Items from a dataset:
·····

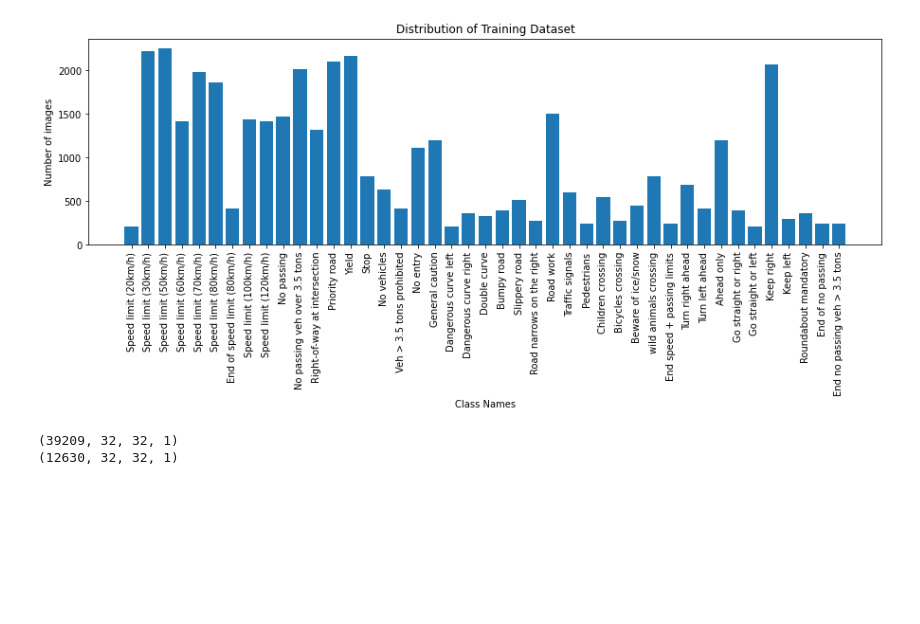
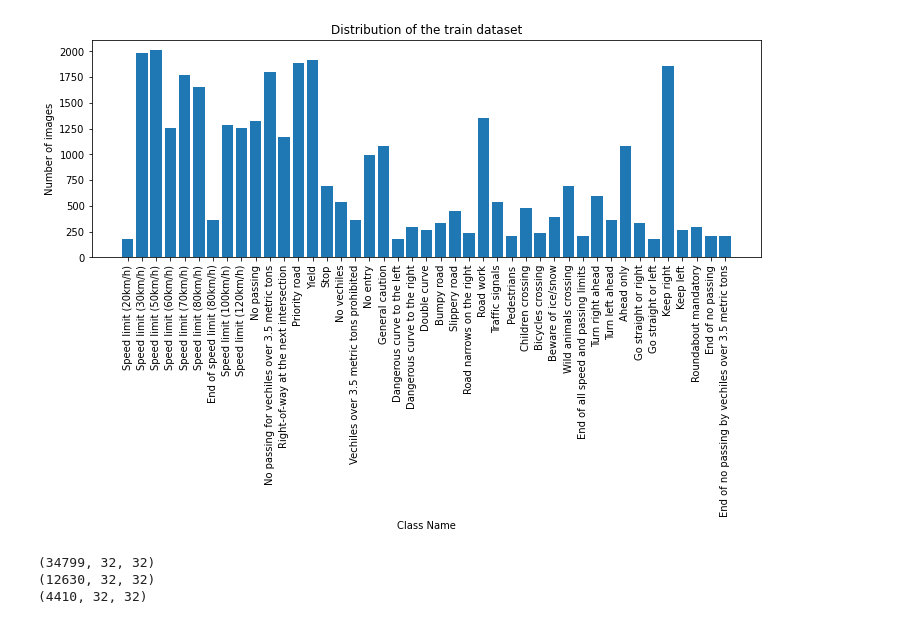
Before and after one commit to TheBlackCat22/Road-Sign-Detection-and-Classification, a Jupyter notebook: main.ipynb, the cells around one changed output. Cells and saved outputs as stored; diff of their text form; code cells hidden in the pictures; blank space fills up the shorter version.

```diff
--- a/main.ipynb
+++ b/main.ipynb
@@ -31,3 +13,0 @@ Dataset/Meta/0.png
-# %%
-f=open(r"DataSet\Classes.txt")
-classes=f.read().split("\n")
@@ -53,0 +14,28 @@ plt.show()
+# %%
+with open('dataset/train.p', 'rb') as f:
+    train_data = pickle.load(f)
+with open('dataset/valid.p', 'rb') as f:
+    val_data = pickle.load(f)
+with open('dataset/test.p', 'rb') as f:
+    test_data = pickle.load(f)
+# %%
+X_train, y_train = train_data['features'], train_data['labels']
+X_val, y_val = val_data['features'], val_data['labels']
+X_test, y_test = test_data['features'], test_data['labels']
+# %%
+data = pd.read_csv('dataset/signnames.csv')
+
+num_of_samples=[]
+
+fig, axes = plt.subplots(nrows=43, ncols=5, figsize=(10,50))
+fig.tight_layout()
+
+for i in range(5):
+  for j, row in data.iterrows():
+    x_selected = X_train[y_train == j]
+    axes[j][i].imshow(x_selected[random.randint(0,(len(x_selected) - 1)), :, :], cmap=plt.get_cmap('gray'))
+    axes[j][i].axis("off")
+    if i == 2:
+      axes[j][i].set_title(str(j) + " - " + row["SignName"])
+      num_of_samples.append(len(x_selected))
+plt.show()
@@ -54,31 +44,28 @@ plt.show()
 # %%
-n=[]
-for i in range(0,43):
-    n.append(len(train[train["ClassId"]==i]))
-
-plt.figure(figsize=(15,4))
-plt.bar(classes,n)
-plt.title("Distribution of Training Dataset")
-plt.xlabel("Class Names")
+plt.figure(figsize=(12, 4))
+plt.bar(data["SignName"], num_of_samples)
+plt.title("Distribution of the train dataset")
+plt.xlabel("Class Name")
 plt.ylabel("Number of images")
 plt.xticks(rotation=90)
 plt.show()
 # %% [output]
-[figure, old version]
+[figure, new version]
 # %%
-def preprocessing(path):
-    img=cv2.imread(path)
-    img=cv2.cvtColor(img,cv2.COLOR_BGR2GRAY)
-    img=cv2.equalizeHist(img)
-    img.resize(32,32,1)
-    img=img/255
-    return img
+def preprocess(img):
+  img = cv2.cvtColor(img, cv2.COLOR_BGR2GRAY)
+  img = cv2.equalizeHist(img)
+  img = img/255
+  return img
 
-X_train=np.array(list(map(preprocessing,X_trainpath)),dtype=object)
-X_test=np.array(list(map(preprocessing,X_testpath)),dtype=object)
+X_train = np.array(list(map(preprocess, X_train)))
+X_test = np.array(list(map(preprocess, X_test)))
+X_val = np.array(list(map(preprocess, X_val)))
 
 print(X_train.shape)
 print(X_test.shape)
+print(X_val.shape)
 # %% [output]
-(39209, 32, 32, 1)
-(12630, 32, 32, 1)
+(34799, 32, 32)
+(12630, 32, 32)
+(4410, 32, 32)
```
Also changed, not shown: parts of 17 cells of this notebook.
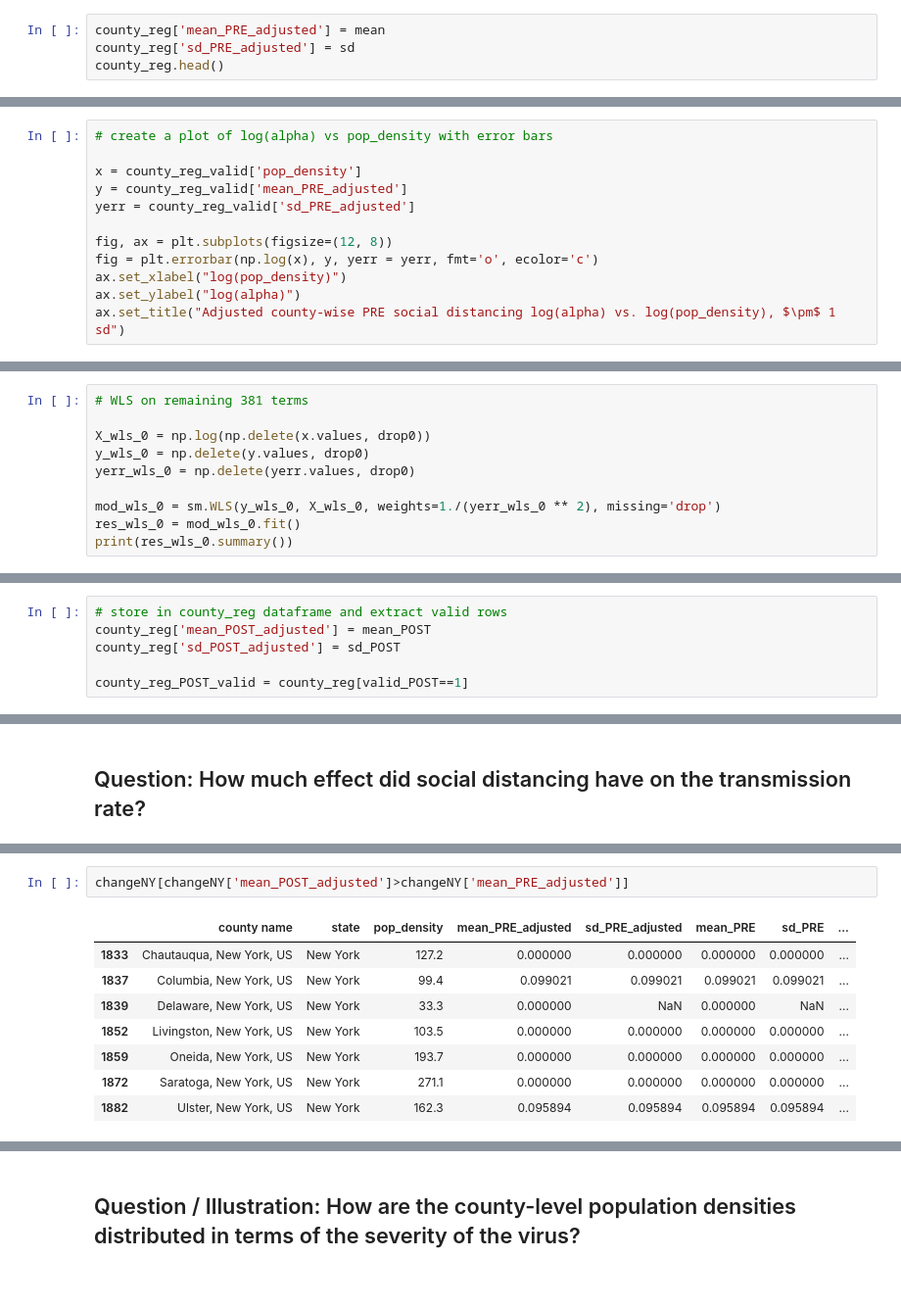
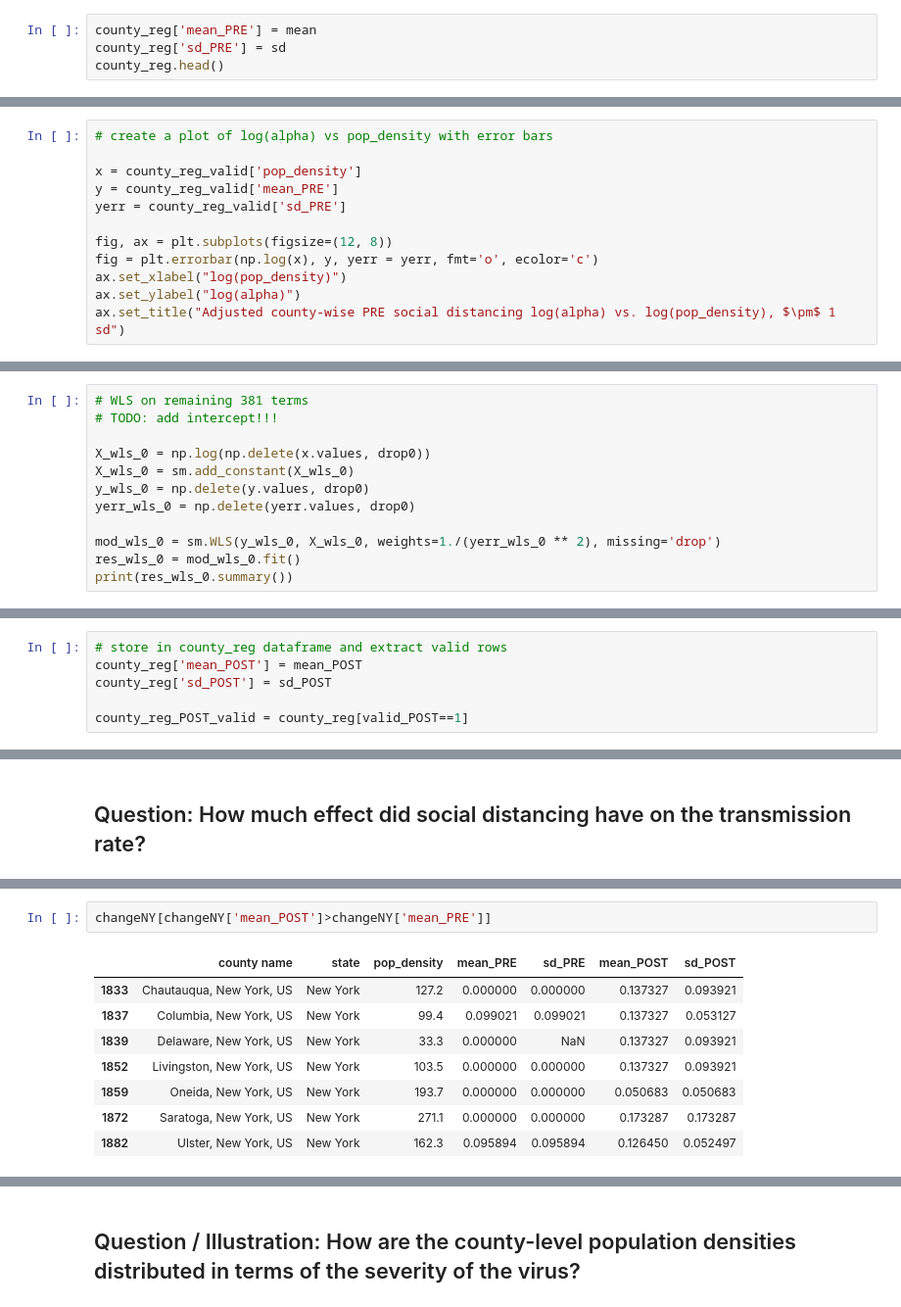
Before and after one commit to peter-i-frazier/group-testing, a Jupyter notebook: notebooks/County_regression_v1.ipynb, the cells around one changed output, grey strips where cells are left out. Shown at 98% size. Drawn from its saved outputs; the diff is of its cells as text.

```diff
--- a/notebooks/County_regression_v1.ipynb
+++ b/notebooks/County_regression_v1.ipynb
@@ -135,7 +146,7 @@ for i in range(len(county_names)):
     else:
         valid[i] = False
 # %%
-county_reg['mean_PRE_adjusted'] = mean
-county_reg['sd_PRE_adjusted'] = sd
+county_reg['mean_PRE'] = mean
+county_reg['sd_PRE'] = sd
 county_reg.head()
 # %% [output]
@@ -159,8 +174,8 @@ county_reg_valid.head()
 # create a plot of log(alpha) vs pop_density with error bars
 
 x = county_reg_valid['pop_density']
-y = county_reg_valid['mean_PRE_adjusted']
-yerr = county_reg_valid['sd_PRE_adjusted']
+y = county_reg_valid['mean_PRE']
+yerr = county_reg_valid['sd_PRE']
 
 fig, ax = plt.subplots(figsize=(12, 8))
 fig = plt.errorbar(np.log(x), y, yerr = yerr, fmt='o', ecolor='c')
@@ -186,8 +201,10 @@ len(drop0)
 402
 # %%
 # WLS on remaining 381 terms
+# TODO: add intercept!!!
 
 X_wls_0 = np.log(np.delete(x.values, drop0))
+X_wls_0 = sm.add_constant(X_wls_0)
 y_wls_0 = np.delete(y.values, drop0)
 yerr_wls_0 = np.delete(yerr.values, drop0)
 
@@ -284,8 +296,8 @@ for i in range(len(county_names)):
                     sd_POST[i] = res.bse[0]
 # %%
 # store in county_reg dataframe and extract valid rows
-county_reg['mean_POST_adjusted'] = mean_POST
-county_reg['sd_POST_adjusted'] = sd_POST
+county_reg['mean_POST'] = mean_POST
+county_reg['sd_POST'] = sd_POST
 
 county_reg_POST_valid = county_reg[valid_POST==1]
 # %%
@@ -378,12 +391,12 @@ change.head()
 # %%
-changeNY[changeNY['mean_POST_adjusted']>changeNY['mean_PRE_adjusted']]
+changeNY[changeNY['mean_POST']>changeNY['mean_PRE']]
 # %% [output]
-|  | county name | state | pop_density | mean_PRE_adjusted | sd_PRE_adjusted | mean_PRE | sd_PRE | ... |
-| 1833 | Chautauqua, New York, US | New York | 127.2 | 0.000000 | 0.000000 | 0.000000 | 0.000000 | ... |
-| 1837 | Columbia, New York, US | New York | 99.4 | 0.099021 | 0.099021 | 0.099021 | 0.099021 | ... |
-| 1839 | Delaware, New York, US | New York | 33.3 | 0.000000 | NaN | 0.000000 | NaN | ... |
-| 1852 | Livingston, New York, US | New York | 103.5 | 0.000000 | 0.000000 | 0.000000 | 0.000000 | ... |
-| 1859 | Oneida, New York, US | New York | 193.7 | 0.000000 | 0.000000 | 0.000000 | 0.000000 | ... |
-| 1872 | Saratoga, New York, US | New York | 271.1 | 0.000000 | 0.000000 | 0.000000 | 0.000000 | ... |
-| 1882 | Ulster, New York, US | New York | 162.3 | 0.095894 | 0.095894 | 0.095894 | 0.095894 | ... |
+|  | county name | state | pop_density | mean_PRE | sd_PRE | mean_POST | sd_POST |
+| 1833 | Chautauqua, New York, US | New York | 127.2 | 0.000000 | 0.000000 | 0.137327 | 0.093921 |
+| 1837 | Columbia, New York, US | New York | 99.4 | 0.099021 | 0.099021 | 0.137327 | 0.053127 |
+| 1839 | Delaware, New York, US | New York | 33.3 | 0.000000 | NaN | 0.137327 | 0.093921 |
+| 1852 | Livingston, New York, US | New York | 103.5 | 0.000000 | 0.000000 | 0.137327 | 0.093921 |
+| 1859 | Oneida, New York, US | New York | 193.7 | 0.000000 | 0.000000 | 0.050683 | 0.050683 |
+| 1872 | Saratoga, New York, US | New York | 271.1 | 0.000000 | 0.000000 | 0.173287 | 0.173287 |
+| 1882 | Ulster, New York, US | New York | 162.3 | 0.095894 | 0.095894 | 0.126450 | 0.052497 |
 # %%
```
Also changed, not shown: parts of 17 cells of this notebook.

·····

▸ **Goal of the exercise**: Every record above should be duplicated precisely, with the images removed.

▸ **Task solution**:
Before and after one commit to TheBlackCat22/Road-Sign-Detection-and-Classification, a Jupyter notebook: main.ipynb, the cells around one changed output. Cells and saved outputs as stored; diff of their text form; code cells hidden in the pictures; blank space fills up the shorter version.

```diff
--- a/main.ipynb
+++ b/main.ipynb
@@ -31,3 +13,0 @@ Dataset/Meta/0.png
-# %%
-f=open(r"DataSet\Classes.txt")
-classes=f.read().split("\n")
@@ -53,0 +14,28 @@ plt.show()
+# %%
+with open('dataset/train.p', 'rb') as f:
+    train_data = pickle.load(f)
+with open('dataset/valid.p', 'rb') as f:
+    val_data = pickle.load(f)
+with open('dataset/test.p', 'rb') as f:
+    test_data = pickle.load(f)
+# %%
+X_train, y_train = train_data['features'], train_data['labels']
+X_val, y_val = val_data['features'], val_data['labels']
+X_test, y_test = test_data['features'], test_data['labels']
+# %%
+data = pd.read_csv('dataset/signnames.csv')
+
+num_of_samples=[]
+
+fig, axes = plt.subplots(nrows=43, ncols=5, figsize=(10,50))
+fig.tight_layout()
+
+for i in range(5):
+  for j, row in data.iterrows():
+    x_selected = X_train[y_train == j]
+    axes[j][i].imshow(x_selected[random.randint(0,(len(x_selected) - 1)), :, :], cmap=plt.get_cmap('gray'))
+    axes[j][i].axis("off")
+    if i == 2:
+      axes[j][i].set_title(str(j) + " - " + row["SignName"])
+      num_of_samples.append(len(x_selected))
+plt.show()
@@ -54,31 +44,28 @@ plt.show()
 # %%
-n=[]
-for i in range(0,43):
-    n.append(len(train[train["ClassId"]==i]))
-
-plt.figure(figsize=(15,4))
-plt.bar(classes,n)
-plt.title("Distribution of Training Dataset")
-plt.xlabel("Class Names")
+plt.figure(figsize=(12, 4))
+plt.bar(data["SignName"], num_of_samples)
+plt.title("Distribution of the train dataset")
+plt.xlabel("Class Name")
 plt.ylabel("Number of images")
 plt.xticks(rotation=90)
 plt.show()
 # %% [output]
-[figure, old version]
+[figure, new version]
 # %%
-def preprocessing(path):
-    img=cv2.imread(path)
-    img=cv2.cvtColor(img,cv2.COLOR_BGR2GRAY)
-    img=cv2.equalizeHist(img)
-    img.resize(32,32,1)
-    img=img/255
-    return img
+def preprocess(img):
+  img = cv2.cvtColor(img, cv2.COLOR_BGR2GRAY)
+  img = cv2.equalizeHist(img)
+  img = img/255
+  return img
 
-X_train=np.array(list(map(preprocessing,X_trainpath)),dtype=object)
-X_test=np.array(list(map(preprocessing,X_testpath)),dtype=object)
+X_train = np.array(list(map(preprocess, X_train)))
+X_test = np.array(list(map(preprocess, X_test)))
+X_val = np.array(list(map(preprocess, X_val)))
 
 print(X_train.shape)
 print(X_test.shape)
+print(X_val.shape)
 # %% [output]
-(39209, 32, 32, 1)
-(12630, 32, 32, 1)
+(34799, 32, 32)
+(12630, 32, 32)
+(4410, 32, 32)
```
Also changed, not shown: parts of 17 cells of this notebook.
Before and after one commit to peter-i-frazier/group-testing, a Jupyter notebook: notebooks/County_regression_v1.ipynb, the cells around one changed output, grey strips where cells are left out. Shown at 98% size. Drawn from its saved outputs; the diff is of its cells as text.

```diff
--- a/notebooks/County_regression_v1.ipynb
+++ b/notebooks/County_regression_v1.ipynb
@@ -135,7 +146,7 @@ for i in range(len(county_names)):
     else:
         valid[i] = False
 # %%
-county_reg['mean_PRE_adjusted'] = mean
-county_reg['sd_PRE_adjusted'] = sd
+county_reg['mean_PRE'] = mean
+county_reg['sd_PRE'] = sd
 county_reg.head()
 # %% [output]
@@ -159,8 +174,8 @@ county_reg_valid.head()
 # create a plot of log(alpha) vs pop_density with error bars
 
 x = county_reg_valid['pop_density']
-y = county_reg_valid['mean_PRE_adjusted']
-yerr = county_reg_valid['sd_PRE_adjusted']
+y = county_reg_valid['mean_PRE']
+yerr = county_reg_valid['sd_PRE']
 
 fig, ax = plt.subplots(figsize=(12, 8))
 fig = plt.errorbar(np.log(x), y, yerr = yerr, fmt='o', ecolor='c')
@@ -186,8 +201,10 @@ len(drop0)
 402
 # %%
 # WLS on remaining 381 terms
+# TODO: add intercept!!!
 
 X_wls_0 = np.log(np.delete(x.values, drop0))
+X_wls_0 = sm.add_constant(X_wls_0)
 y_wls_0 = np.delete(y.values, drop0)
 yerr_wls_0 = np.delete(yerr.values, drop0)
 
@@ -284,8 +296,8 @@ for i in range(len(county_names)):
                     sd_POST[i] = res.bse[0]
 # %%
 # store in county_reg dataframe and extract valid rows
-county_reg['mean_POST_adjusted'] = mean_POST
-county_reg['sd_POST_adjusted'] = sd_POST
+county_reg['mean_POST'] = mean_POST
+county_reg['sd_POST'] = sd_POST
 
 county_reg_POST_valid = county_reg[valid_POST==1]
 # %%
@@ -378,12 +391,12 @@ change.head()
 # %%
-changeNY[changeNY['mean_POST_adjusted']>changeNY['mean_PRE_adjusted']]
+changeNY[changeNY['mean_POST']>changeNY['mean_PRE']]
 # %% [output]
-|  | county name | state | pop_density | mean_PRE_adjusted | sd_PRE_adjusted | mean_PRE | sd_PRE | ... |
-| 1833 | Chautauqua, New York, US | New York | 127.2 | 0.000000 | 0.000000 | 0.000000 | 0.000000 | ... |
-| 1837 | Columbia, New York, US | New York | 99.4 | 0.099021 | 0.099021 | 0.099021 | 0.099021 | ... |
-| 1839 | Delaware, New York, US | New York | 33.3 | 0.000000 | NaN | 0.000000 | NaN | ... |
-| 1852 | Livingston, New York, US | New York | 103.5 | 0.000000 | 0.000000 | 0.000000 | 0.000000 | ... |
-| 1859 | Oneida, New York, US | New York | 193.7 | 0.000000 | 0.000000 | 0.000000 | 0.000000 | ... |
-| 1872 | Saratoga, New York, US | New York | 271.1 | 0.000000 | 0.000000 | 0.000000 | 0.000000 | ... |
-| 1882 | Ulster, New York, US | New York | 162.3 | 0.095894 | 0.095894 | 0.095894 | 0.095894 | ... |
+|  | county name | state | pop_density | mean_PRE | sd_PRE | mean_POST | sd_POST |
+| 1833 | Chautauqua, New York, US | New York | 127.2 | 0.000000 | 0.000000 | 0.137327 | 0.093921 |
+| 1837 | Columbia, New York, US | New York | 99.4 | 0.099021 | 0.099021 | 0.137327 | 0.053127 |
+| 1839 | Delaware, New York, US | New York | 33.3 | 0.000000 | NaN | 0.137327 | 0.093921 |
+| 1852 | Livingston, New York, US | New York | 103.5 | 0.000000 | 0.000000 | 0.137327 | 0.093921 |
+| 1859 | Oneida, New York, US | New York | 193.7 | 0.000000 | 0.000000 | 0.050683 | 0.050683 |
+| 1872 | Saratoga, New York, US | New York | 271.1 | 0.000000 | 0.000000 | 0.173287 | 0.173287 |
+| 1882 | Ulster, New York, US | New York | 162.3 | 0.095894 | 0.095894 | 0.126450 | 0.052497 |
 # %%
```
Also changed, not shown: parts of 17 cells of this notebook.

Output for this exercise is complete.